    Robert Woo is a freelance content creator for various companies from startup to enterprise-level.
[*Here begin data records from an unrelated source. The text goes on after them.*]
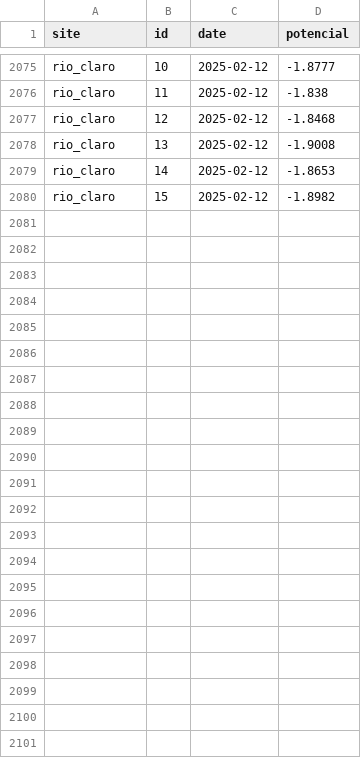
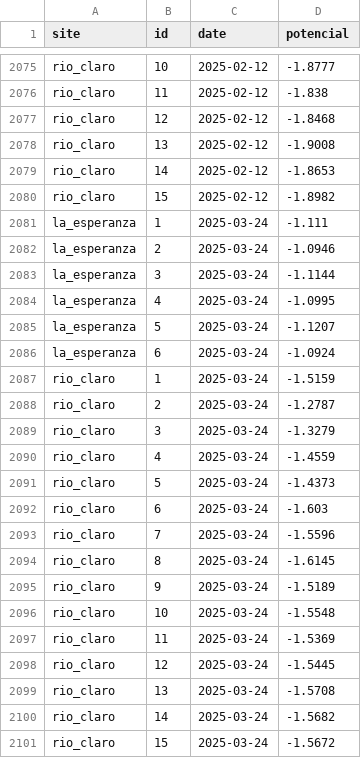
Before and after one commit to FONDEF-ID21-10297/datos_plataforma_gha, a CSV file: data/potencial-csv/potencial-sites.csv, drawn as a sheet; only a part is shown, gaps mark what is left out; the diff names each change by its address in the sheet, - before the commit and + after, or states it on an @@ line.

Commit message:
updating data and report

```diff
--- a/data/potencial-csv/potencial-sites.csv
+++ b/data/potencial-csv/potencial-sites.csv
+row 2081: la_esperanza | 1 | 2025-03-24 | -1.111
+row 2082: la_esperanza | 2 | 2025-03-24 | -1.0946
+row 2083: la_esperanza | 3 | 2025-03-24 | -1.1144
+row 2084: la_esperanza | 4 | 2025-03-24 | -1.0995
+row 2085: la_esperanza | 5 | 2025-03-24 | -1.1207
+row 2086: la_esperanza | 6 | 2025-03-24 | -1.0924
+row 2087: rio_claro | 1 | 2025-03-24 | -1.5159
+row 2088: rio_claro | 2 | 2025-03-24 | -1.2787
+row 2089: rio_claro | 3 | 2025-03-24 | -1.3279
+row 2090: rio_claro | 4 | 2025-03-24 | -1.4559
+row 2091: rio_claro | 5 | 2025-03-24 | -1.4373
+row 2092: rio_claro | 6 | 2025-03-24 | -1.603
+row 2093: rio_claro | 7 | 2025-03-24 | -1.5596
+row 2094: rio_claro | 8 | 2025-03-24 | -1.6145
+row 2095: rio_claro | 9 | 2025-03-24 | -1.5189
+row 2096: rio_claro | 10 | 2025-03-24 | -1.5548
+row 2097: rio_claro | 11 | 2025-03-24 | -1.5369
+row 2098: rio_claro | 12 | 2025-03-24 | -1.5445
+row 2099: rio_claro | 13 | 2025-03-24 | -1.5708
+row 2100: rio_claro | 14 | 2025-03-24 | -1.5682
+row 2101: rio_claro | 15 | 2025-03-24 | -1.5672
```
Also changed, not shown: data/climate/climate-sites.csv, 7 other files.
When not writing SEO-friendly articles, he writes and performs comedy, plays guitar, and champions the Oxford comma.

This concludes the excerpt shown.